Lisa Reff, a parent of a nonbinary teen, spoke about the impact the law will have on their child’s life. “I never gave any thought to all of the different forms we fill out that require us to select male or female until my older daughter was applying for her driver’s license a year-and-a-half ago. She selected female, no big deal. But I sat there and I thought, ‘oh my goodness, this is going to be a big deal for Kayden. I'm just so happy that Kayden will be able to get a license that identifies them as they identify,” Reff said.
The new law will also streamline Maryland’s currently-onerous process for changing one’s gender. Under the current process, individuals seeking to change the gender on their driver’s license or state ID are required to submit a letter from a medical professional providing transition care, as well as a separate letter from a mental health professional. Now, Marylanders will be able to self-attest their appropriate gender marker without having to go through multiple medical gatekeepers.
Today’s legislation has been strongly supported by a broad coalition of LGBTQIA+ groups, including The Baltimore Transgender Alliance, FreeState Justice, HostHome, the Intersex & Genderqueer Recognition Project, Maryland Trans Unity, the National Center for Transgender Equality, Trans Healthcare MD, Trans Recognition Maryland, Trans Terps and Whitman-Walker Health, as well as a host of individuals who will benefit from this legislation and their families.

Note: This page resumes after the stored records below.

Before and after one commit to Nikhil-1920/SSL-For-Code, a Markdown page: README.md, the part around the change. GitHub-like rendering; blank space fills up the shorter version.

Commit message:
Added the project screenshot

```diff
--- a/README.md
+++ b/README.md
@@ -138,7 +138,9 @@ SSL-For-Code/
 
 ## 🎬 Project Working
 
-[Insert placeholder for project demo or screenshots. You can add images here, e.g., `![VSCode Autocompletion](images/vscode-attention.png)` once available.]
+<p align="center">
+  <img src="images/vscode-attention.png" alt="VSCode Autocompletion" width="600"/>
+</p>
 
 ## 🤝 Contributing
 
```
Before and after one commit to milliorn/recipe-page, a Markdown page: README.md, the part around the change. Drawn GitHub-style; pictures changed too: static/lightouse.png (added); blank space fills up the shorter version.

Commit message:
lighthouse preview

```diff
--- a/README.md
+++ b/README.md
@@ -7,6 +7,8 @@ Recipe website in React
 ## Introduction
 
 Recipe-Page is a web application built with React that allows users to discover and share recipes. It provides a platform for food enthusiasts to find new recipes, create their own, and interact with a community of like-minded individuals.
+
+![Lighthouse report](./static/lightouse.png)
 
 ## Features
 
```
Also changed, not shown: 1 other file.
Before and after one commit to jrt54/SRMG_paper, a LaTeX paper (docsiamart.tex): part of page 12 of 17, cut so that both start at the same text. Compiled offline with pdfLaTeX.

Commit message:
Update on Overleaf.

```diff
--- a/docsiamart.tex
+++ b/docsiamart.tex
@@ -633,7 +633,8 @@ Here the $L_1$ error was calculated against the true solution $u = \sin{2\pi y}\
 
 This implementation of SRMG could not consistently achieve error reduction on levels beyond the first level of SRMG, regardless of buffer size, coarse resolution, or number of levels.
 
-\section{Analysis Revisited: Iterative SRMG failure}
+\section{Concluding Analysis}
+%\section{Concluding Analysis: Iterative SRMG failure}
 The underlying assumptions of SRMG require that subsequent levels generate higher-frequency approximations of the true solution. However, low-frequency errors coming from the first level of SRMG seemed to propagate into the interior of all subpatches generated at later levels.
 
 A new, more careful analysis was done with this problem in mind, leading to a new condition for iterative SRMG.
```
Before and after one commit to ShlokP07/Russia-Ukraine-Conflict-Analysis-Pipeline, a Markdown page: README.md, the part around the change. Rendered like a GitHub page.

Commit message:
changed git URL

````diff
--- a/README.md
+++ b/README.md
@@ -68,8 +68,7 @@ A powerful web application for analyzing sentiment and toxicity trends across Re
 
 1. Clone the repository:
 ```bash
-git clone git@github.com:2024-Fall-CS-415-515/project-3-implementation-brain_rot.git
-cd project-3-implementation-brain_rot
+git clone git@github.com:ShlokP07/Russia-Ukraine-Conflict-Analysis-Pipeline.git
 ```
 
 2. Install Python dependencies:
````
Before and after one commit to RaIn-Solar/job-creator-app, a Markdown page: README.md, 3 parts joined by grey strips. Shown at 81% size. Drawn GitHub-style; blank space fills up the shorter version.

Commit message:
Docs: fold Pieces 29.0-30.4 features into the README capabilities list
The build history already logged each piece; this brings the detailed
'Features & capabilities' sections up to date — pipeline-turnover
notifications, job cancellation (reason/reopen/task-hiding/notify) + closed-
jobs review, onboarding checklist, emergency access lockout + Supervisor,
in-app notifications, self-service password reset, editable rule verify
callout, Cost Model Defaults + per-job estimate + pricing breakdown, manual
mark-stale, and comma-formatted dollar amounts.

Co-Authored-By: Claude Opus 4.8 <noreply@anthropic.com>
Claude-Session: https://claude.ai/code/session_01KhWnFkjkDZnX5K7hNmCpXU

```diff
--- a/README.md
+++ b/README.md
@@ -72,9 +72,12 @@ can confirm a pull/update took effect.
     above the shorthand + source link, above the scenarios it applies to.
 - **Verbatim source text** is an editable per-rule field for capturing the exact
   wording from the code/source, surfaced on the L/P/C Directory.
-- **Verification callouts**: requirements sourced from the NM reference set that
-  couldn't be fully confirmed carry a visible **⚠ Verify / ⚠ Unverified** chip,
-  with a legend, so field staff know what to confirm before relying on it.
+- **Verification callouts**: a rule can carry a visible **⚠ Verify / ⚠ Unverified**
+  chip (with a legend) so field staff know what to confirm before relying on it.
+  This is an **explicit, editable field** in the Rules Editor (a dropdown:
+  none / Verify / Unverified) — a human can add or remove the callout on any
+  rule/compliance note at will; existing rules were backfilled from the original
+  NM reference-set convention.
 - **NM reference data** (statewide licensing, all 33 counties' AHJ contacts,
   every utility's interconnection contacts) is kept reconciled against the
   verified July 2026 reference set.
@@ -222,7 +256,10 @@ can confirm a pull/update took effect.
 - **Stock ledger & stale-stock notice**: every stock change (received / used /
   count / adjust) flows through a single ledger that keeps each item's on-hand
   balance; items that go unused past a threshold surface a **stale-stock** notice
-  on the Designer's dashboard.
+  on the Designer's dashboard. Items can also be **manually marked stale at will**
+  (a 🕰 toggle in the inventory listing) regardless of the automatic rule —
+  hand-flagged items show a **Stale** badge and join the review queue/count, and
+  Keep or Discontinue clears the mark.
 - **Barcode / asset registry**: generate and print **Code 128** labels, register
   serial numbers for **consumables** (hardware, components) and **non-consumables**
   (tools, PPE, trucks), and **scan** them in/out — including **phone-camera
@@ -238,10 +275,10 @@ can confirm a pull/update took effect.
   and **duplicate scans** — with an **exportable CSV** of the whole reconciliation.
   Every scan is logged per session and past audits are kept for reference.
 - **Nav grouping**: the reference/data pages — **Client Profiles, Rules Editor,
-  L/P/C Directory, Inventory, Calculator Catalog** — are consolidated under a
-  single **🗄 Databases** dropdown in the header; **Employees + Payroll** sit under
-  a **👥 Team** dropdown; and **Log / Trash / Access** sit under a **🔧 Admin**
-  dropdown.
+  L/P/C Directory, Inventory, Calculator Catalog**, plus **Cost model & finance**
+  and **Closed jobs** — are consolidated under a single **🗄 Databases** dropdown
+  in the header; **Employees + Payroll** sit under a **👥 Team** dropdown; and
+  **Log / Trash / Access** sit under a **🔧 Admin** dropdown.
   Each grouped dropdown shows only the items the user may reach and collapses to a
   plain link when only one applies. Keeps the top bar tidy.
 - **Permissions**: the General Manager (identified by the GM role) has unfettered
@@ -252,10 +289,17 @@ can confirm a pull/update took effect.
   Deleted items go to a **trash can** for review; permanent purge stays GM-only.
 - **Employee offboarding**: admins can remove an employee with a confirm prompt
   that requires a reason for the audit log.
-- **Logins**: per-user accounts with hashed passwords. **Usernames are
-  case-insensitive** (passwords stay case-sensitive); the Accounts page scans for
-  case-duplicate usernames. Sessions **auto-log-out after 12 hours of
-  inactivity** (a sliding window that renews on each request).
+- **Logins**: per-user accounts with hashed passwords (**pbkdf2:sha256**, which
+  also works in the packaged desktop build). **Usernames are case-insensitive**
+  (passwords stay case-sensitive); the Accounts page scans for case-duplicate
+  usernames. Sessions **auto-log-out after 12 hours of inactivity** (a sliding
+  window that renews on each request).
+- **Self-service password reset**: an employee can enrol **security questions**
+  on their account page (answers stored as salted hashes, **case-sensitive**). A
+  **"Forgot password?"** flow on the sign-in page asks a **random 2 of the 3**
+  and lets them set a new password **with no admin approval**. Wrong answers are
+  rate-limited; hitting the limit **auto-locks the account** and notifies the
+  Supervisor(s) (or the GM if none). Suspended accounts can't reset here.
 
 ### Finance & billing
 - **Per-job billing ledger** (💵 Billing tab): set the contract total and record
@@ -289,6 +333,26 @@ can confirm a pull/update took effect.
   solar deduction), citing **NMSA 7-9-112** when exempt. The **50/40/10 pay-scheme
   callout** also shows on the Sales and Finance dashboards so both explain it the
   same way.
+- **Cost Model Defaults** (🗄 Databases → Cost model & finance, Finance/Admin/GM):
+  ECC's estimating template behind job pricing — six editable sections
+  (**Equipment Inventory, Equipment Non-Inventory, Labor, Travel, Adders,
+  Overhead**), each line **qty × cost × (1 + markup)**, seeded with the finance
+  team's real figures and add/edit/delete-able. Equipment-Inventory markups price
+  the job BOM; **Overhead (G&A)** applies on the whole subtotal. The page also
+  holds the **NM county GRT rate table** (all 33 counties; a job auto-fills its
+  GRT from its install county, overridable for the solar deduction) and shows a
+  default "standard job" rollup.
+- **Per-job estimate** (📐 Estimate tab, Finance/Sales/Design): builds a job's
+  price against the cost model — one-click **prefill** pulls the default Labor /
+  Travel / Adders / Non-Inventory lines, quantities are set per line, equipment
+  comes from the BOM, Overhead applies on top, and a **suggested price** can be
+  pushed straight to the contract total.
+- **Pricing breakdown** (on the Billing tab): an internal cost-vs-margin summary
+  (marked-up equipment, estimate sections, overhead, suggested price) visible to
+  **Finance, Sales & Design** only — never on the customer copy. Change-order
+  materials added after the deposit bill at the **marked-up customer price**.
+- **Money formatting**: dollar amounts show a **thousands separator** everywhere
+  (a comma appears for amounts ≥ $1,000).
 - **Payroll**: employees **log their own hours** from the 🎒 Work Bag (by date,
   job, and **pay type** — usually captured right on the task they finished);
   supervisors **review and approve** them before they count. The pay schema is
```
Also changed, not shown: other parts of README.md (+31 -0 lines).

The Senate bill, SB196, submitted by Senator William C. Smith, passed 32-14 on February 22, 2019. House bill 421, sponsored by Delegate Sara Love, passed today 92-48. The bill passed both houses with votes from more than 60% of legislators, making it presumptively veto-proof.